* WHAT IS REQUIRED
Go through the listing and return every line with "notebooks" in it.

* GIVEN DATA

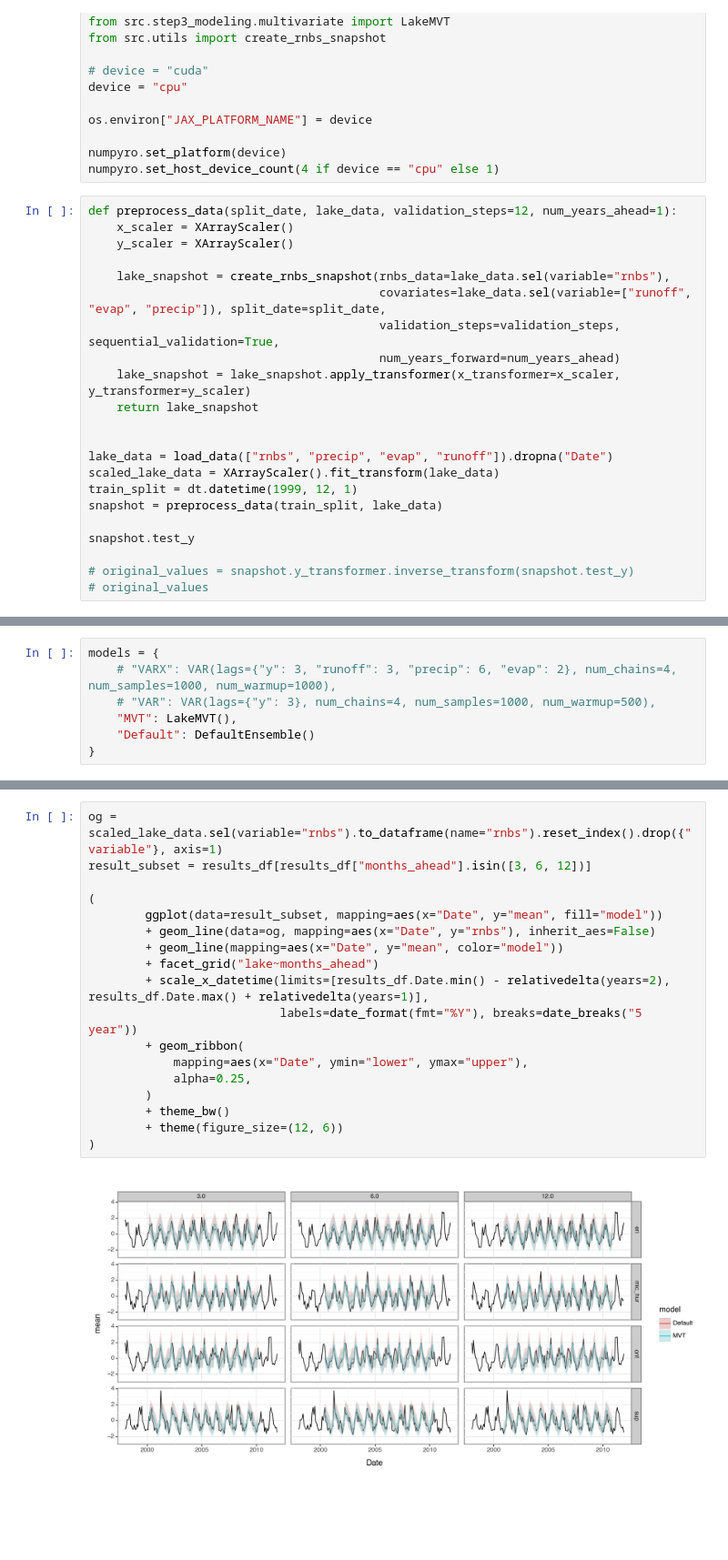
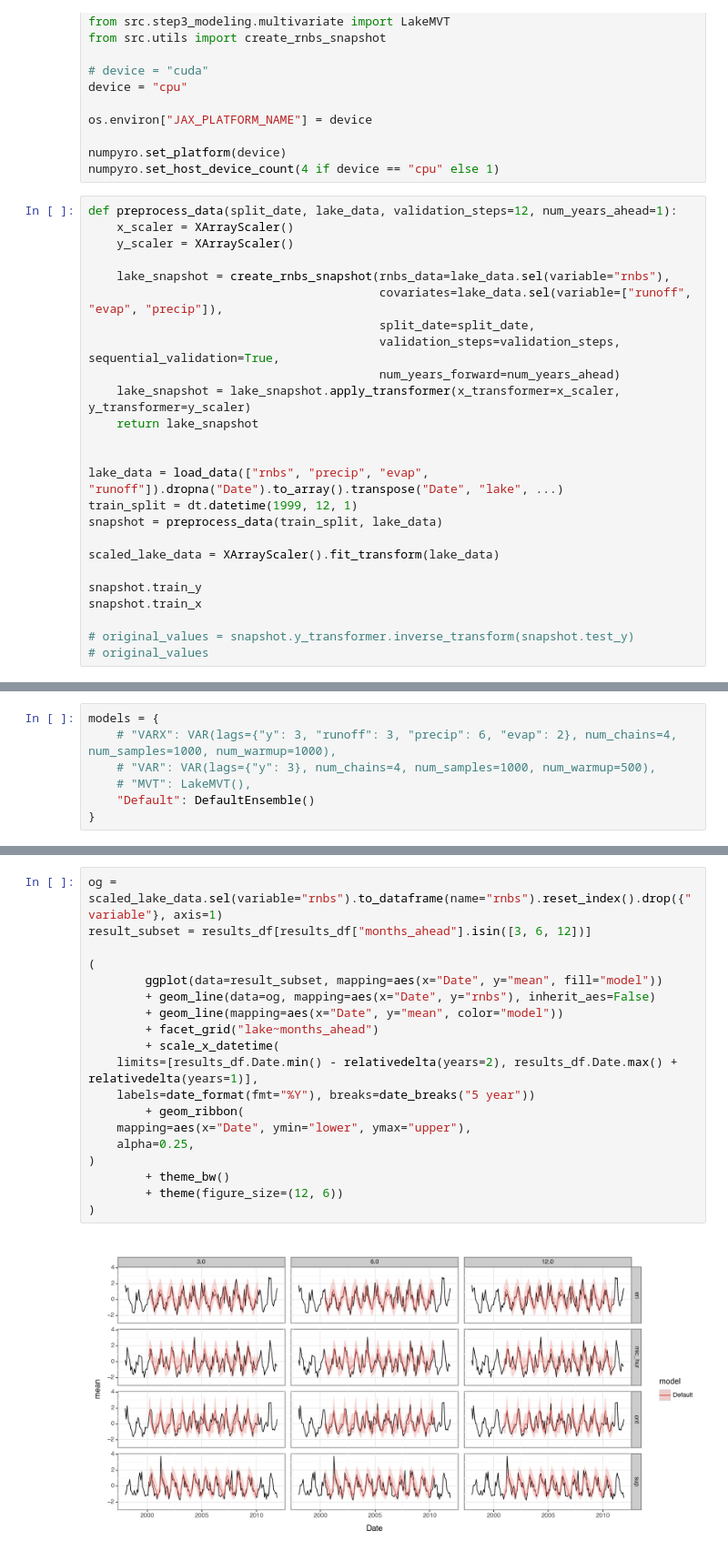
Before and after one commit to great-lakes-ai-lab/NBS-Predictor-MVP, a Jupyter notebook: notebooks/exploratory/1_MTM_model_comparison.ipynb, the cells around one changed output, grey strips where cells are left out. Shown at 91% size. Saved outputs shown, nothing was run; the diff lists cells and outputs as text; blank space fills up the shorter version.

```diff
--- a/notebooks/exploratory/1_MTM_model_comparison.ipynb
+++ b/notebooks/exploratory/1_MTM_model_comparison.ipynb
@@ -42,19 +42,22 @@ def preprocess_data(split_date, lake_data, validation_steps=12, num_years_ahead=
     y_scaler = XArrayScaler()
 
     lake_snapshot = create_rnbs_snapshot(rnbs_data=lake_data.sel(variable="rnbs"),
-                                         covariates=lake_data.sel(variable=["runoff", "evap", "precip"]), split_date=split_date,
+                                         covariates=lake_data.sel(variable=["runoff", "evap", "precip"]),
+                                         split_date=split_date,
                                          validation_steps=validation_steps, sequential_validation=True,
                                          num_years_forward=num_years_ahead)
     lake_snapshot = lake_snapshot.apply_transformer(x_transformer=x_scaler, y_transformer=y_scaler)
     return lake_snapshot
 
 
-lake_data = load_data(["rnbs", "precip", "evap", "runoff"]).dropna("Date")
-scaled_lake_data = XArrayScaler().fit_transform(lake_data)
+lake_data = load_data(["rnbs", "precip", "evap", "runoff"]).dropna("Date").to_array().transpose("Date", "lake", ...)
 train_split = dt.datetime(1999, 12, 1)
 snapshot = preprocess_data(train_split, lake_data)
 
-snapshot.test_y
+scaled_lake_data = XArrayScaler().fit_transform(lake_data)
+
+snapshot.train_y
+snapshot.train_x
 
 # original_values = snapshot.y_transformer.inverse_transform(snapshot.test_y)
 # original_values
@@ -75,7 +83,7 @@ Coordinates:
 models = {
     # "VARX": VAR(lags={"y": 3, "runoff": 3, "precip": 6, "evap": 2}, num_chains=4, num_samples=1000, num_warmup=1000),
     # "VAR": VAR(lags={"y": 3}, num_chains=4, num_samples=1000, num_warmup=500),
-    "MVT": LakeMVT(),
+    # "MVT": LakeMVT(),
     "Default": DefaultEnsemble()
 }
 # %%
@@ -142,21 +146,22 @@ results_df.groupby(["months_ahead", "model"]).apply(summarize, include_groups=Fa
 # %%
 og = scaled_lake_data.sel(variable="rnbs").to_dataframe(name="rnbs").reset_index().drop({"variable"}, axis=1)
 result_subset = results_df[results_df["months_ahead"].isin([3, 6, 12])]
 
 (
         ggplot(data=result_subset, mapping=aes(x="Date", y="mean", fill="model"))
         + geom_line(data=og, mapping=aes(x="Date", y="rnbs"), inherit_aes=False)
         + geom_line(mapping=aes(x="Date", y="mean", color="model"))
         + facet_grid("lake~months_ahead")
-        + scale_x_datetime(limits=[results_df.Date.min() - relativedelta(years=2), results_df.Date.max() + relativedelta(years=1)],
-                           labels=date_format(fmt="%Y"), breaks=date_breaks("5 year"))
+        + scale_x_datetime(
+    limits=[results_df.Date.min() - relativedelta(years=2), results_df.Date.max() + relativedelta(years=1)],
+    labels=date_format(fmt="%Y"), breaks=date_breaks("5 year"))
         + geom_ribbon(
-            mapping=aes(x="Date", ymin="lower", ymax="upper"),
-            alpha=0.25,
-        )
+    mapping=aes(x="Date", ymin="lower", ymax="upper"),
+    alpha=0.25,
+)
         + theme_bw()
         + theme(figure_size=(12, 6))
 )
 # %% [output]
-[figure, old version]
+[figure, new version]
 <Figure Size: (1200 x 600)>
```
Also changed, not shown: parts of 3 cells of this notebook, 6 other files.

* OUTPUT
Before and after one commit to great-lakes-ai-lab/NBS-Predictor-MVP, a Jupyter notebook: notebooks/exploratory/1_MTM_model_comparison.ipynb, the cells around one changed output, grey strips where cells are left out. Shown at 91% size. Saved outputs shown, nothing was run; the diff lists cells and outputs as text; blank space fills up the shorter version.
--- a/notebooks/exploratory/1_MTM_model_comparison.ipynb
+++ b/notebooks/exploratory/1_MTM_model_comparison.ipynb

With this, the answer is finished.